My neurologists has suggested that i go to PT again for neck massage and release techniques-whatever that is. she referred me to the pain clinic and increased my cymbalta to 120mg/day. after i finish PT she wants me to start triggerpoint injections bi-weekly. the only problem is that this would be multiple shots at the same time and im not too sure if im comfortable with this because i know some would be in my neck. have anyone had this done? also what are they going to do at the pain clinic for my knees back neck and headaches if the meds that i have doesnt always work? im already on 4 meds-BACLOFEN KLONOPIN TYLENOL 3 and my PCP dr wants me on savella but she's fighting with my insurance to get it for me. HELP!!!!!!!
i have had them and also steroid injections and ablations to spine and obturator. i get total relief for days with trigger pt. injections and months with steroids and ablations.
they hook me up to an i.v. give me twilight anesthesia and i seldom remember a thing. i have had injections in my neck, again, loopy on t.a. don't remember a thing. one time my doc was going to do trigger pt without anestheisa, i said no way girl. she got me dopey. giggle. i hear it's not that bad but i am a woosy and don't want to find out. giggle.
pt and massage are a great idea. go for it.
please remember you can say no to any med your doc suggests. if in doubt, ask for your doc to do a bit more thinking on it. look things up and decide for yourself if you want the drug in your body.
My injections were always with cortisone. The first time in a new area was always helpful, then less and less successful, and the last time resulted in disastrous pain. As the needle came out, the dr put in a numbing agent. After that wore off, boy what a surprise.
I did research and came across an article about a study on cortisone and tennis elbow. The cortisone treated patients took longer to recover than the PT treated patients. It referenced an article in the journal The Lancet which is said to reference 4 dozen studies of cortisone with the same bad results. What I have read is that cortisone crystalizes, and causes little tears in tissues.
I have read about people having success with injections of things like lidocaine.
Recectly one person posted somewhere how very pleased she was with the result. Time of effectiveness varies from patient to patient.
My trick to successfully facing injections, is to put the concerns out of your mind everytime they come up. Don't think about it until the moment the needle goes in. You CAN be that disciplined.
There is something called "catastrophising". Anticipating that something will be painful is proven to make it more painful.

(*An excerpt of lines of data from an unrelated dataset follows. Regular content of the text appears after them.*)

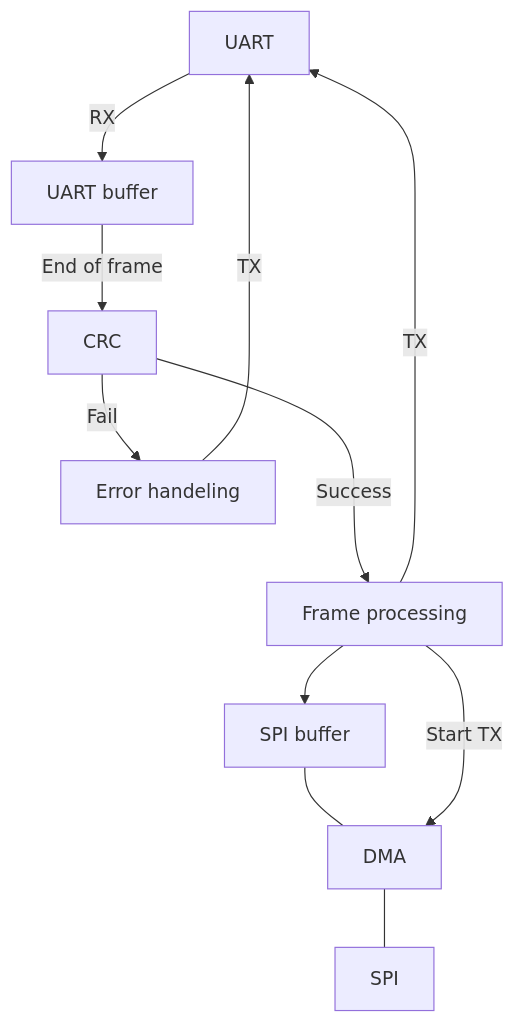
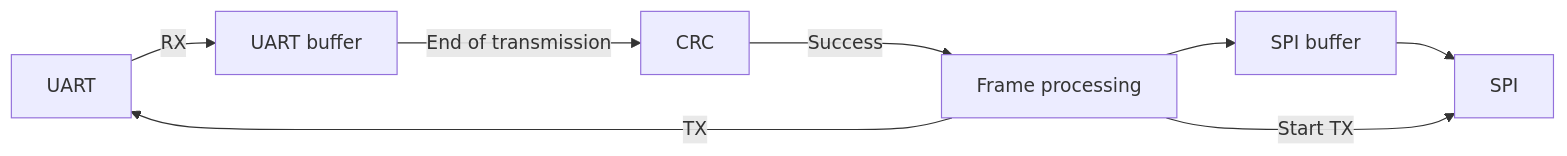
The second of 2 diagrams in docs/Specification.md (kamilix2003/Phase-Shifter), drawn with Mermaid before and after one commit. The commit also changed other lines of this file, not shown here.

Commit message:
minor update

````diff
--- a/docs/Specification.md
+++ b/docs/Specification.md
@@ -21,22 +21,19 @@
 ```mermaid
-flowchart TD
+flowchart LR
 
 
 UART -- RX --> UART_b
-UART_b -- End of frame --> CRC
-CRC -- Fail --> Error_handle
+UART_b -- End of transmission --> CRC
 CRC -- Success ---> Process_frame
-Error_handle -- TX --> UART
 
 Process_frame -- TX --> UART
 Process_frame --> SPI_b
-SPI_b --- DMA --- SPI
-Process_frame -- Start TX --> DMA
+SPI_b --> SPI
+Process_frame -- Start TX --> SPI
 
 
 Process_frame[Frame processing]
-Error_handle[Error handeling]
 UART_b[UART buffer]
 SPI_b[SPI buffer]
 
 ```
````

Don't do it. Why should you go through it over and over in your mind? I am telling you honestly, forgetting about it puprosefully works. you will begin to see how good you are at that, and how well you can handle injections. A moment. That's all an injection takes. if you add up all of your moments of fibro pain, you'll see you are more than capable of dealing with injections. One is voluntary and the others are not. Think about your breathing. In-- relaxation, out with stress.
The shots hurt very much at first, and the first few times it takes days before they stop, but the spasm is broken so I've had quite a bit of relief for at least 2 weeks at a time. But the trigger point injections do not treat the "tender points." They treat trigger points, which are exceedingly tight bands of fascia and muscle cells. Problem is, they come back unless you continue to break them up. I have a "theracane" and it is awesome. I assume the PT release technique will be spray and stretch. You CANNOT stretch a muscle with an active trigger point, it will only make the trigger point tighter after the initial relief. A PT can spray a cooling agent with lidocaine in it before stretching the muscle with the trigger point. The trigger point injections can help keep the trigger point "latent" once it is released.

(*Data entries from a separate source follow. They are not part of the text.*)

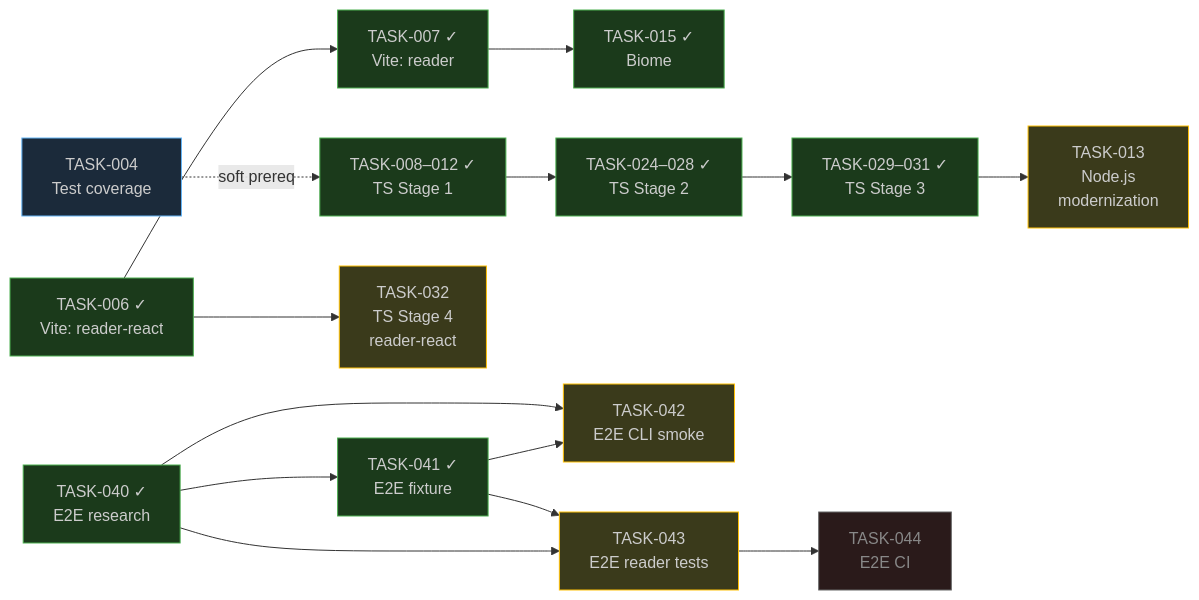
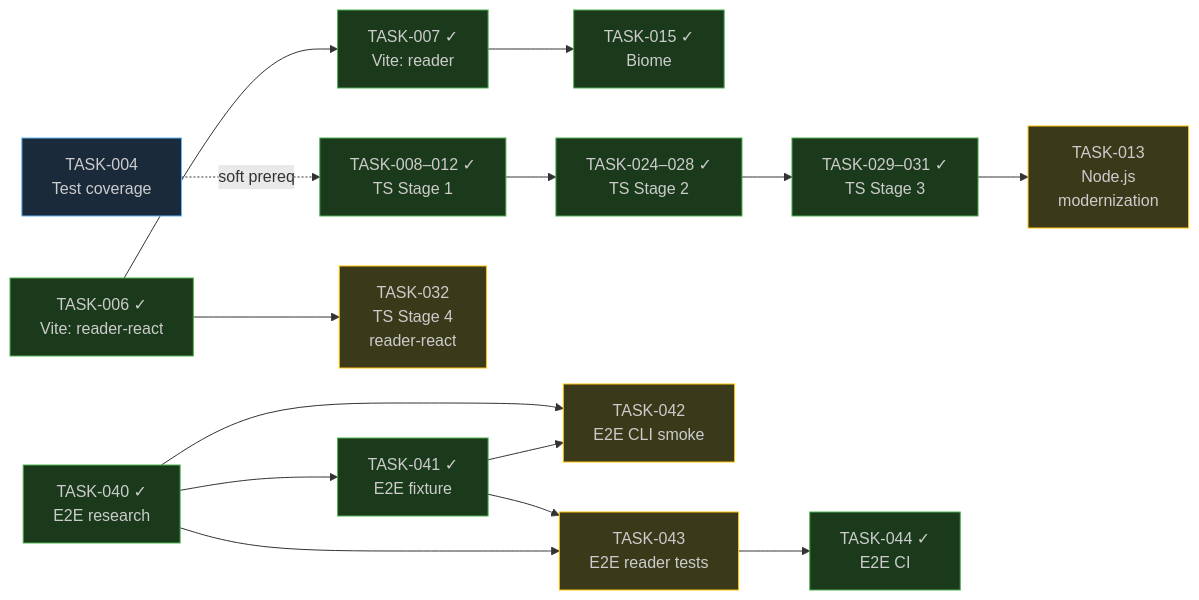
Before and after one commit to triplecanopy/b-ber: the diagram in PLAN.md, drawn with Mermaid. The commit also changed other lines of this file and 4 other files, not shown here.

````diff
--- a/PLAN.md
+++ b/PLAN.md
@@ -146,38 +147,38 @@
 ```mermaid
 graph LR
   classDef done fill:#1b3a1b,stroke:#4caf50,color:#ccc
   classDef active fill:#1b2a3a,stroke:#64b5f6,color:#ccc
   classDef ready fill:#3a3a1b,stroke:#ffc107,color:#ccc
   classDef blocked fill:#2a1a1a,stroke:#666,color:#888
 
   T006["TASK-006 ✓\nVite: reader-react"]:::done
   T007["TASK-007 ✓\nVite: reader"]:::done
   T015["TASK-015 ✓\nBiome"]:::done
 
   T008["TASK-008–012 ✓\nTS Stage 1"]:::done
   T024["TASK-024–028 ✓\nTS Stage 2"]:::done
   T029["TASK-029–031 ✓\nTS Stage 3"]:::done
 
   T013["TASK-013\nNode.js\nmodernization"]:::ready
   T032["TASK-032\nTS Stage 4\nreader-react"]:::ready
 
   T004["TASK-004\nTest coverage"]:::active
 
   T040["TASK-040 ✓\nE2E research"]:::done
   T041["TASK-041 ✓\nE2E fixture"]:::done
   T042["TASK-042\nE2E CLI smoke"]:::ready
   T043["TASK-043\nE2E reader tests"]:::ready
-  T044["TASK-044\nE2E CI"]:::blocked
+  T044["TASK-044 ✓\nE2E CI"]:::done
 
   T006 --> T007 --> T015
   T008 --> T024 --> T029 --> T013
   T006 --> T032
   T004 -. "soft prereq" .-> T008
 
   T040 --> T041
   T040 --> T043
   T041 --> T042
   T041 --> T043
   T040 --> T042
   T043 --> T044
 ```
````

My last round of shots hurt during the injection but I haven't had the post-injection pain.
It's better to start with just a few trigger points first. I do know one person who has up to 60 at a time, my personal limit so far has been 12. All over my neck and shoulders.
I have many many trigger points. I do stretching and self-massage every day, and get professional massages as often as I can afford. But sometimes they get so stuck, the only thing that'll release them is an injection. When the needle hits the hard spot in just the right way, my back feels better for MONTHS.
The injections themselves are not bad. Sometimes I feel almost nothing as the trigger point releases. Sometimes it doesn't hurt, but it just feels weird, a sensation of heat, or cold, or a muscle jumping as it releases. Sometimes it does hurt, but just for a moment. Every doctor who's injected me puts a little bit of lidocaine in the needle, so if there is pain, the lidocaine relieves it within seconds.
Afterward, I tend to feel very relaxed, sometimes even giggly. The next day, I might be sore, although ice helps, and the soreness passes after a couple days.
I've JUST found a new doctor. She's a physiatrist, and she's the best I've ever seen at giving trigger point injections. Palpate and stick, palpate and stick, all with a fine-gauge needle and a drop of lidocaine in each one. I had no pain worth mentioning during, though I was sore today. Next week, we're going to do another area.
Last doctor I saw was AWFUL at it. He didn't hurt me, he just completely failed to help! Citing the need to prevent infection, he never palpated at all, just grabbed the needle and stuck it in somewhere vaguely close to the area I'd indicated. He actually hit one trigger point, but I think that was just luck. And he'd only give me like 2 at a time and then make me wait months for more.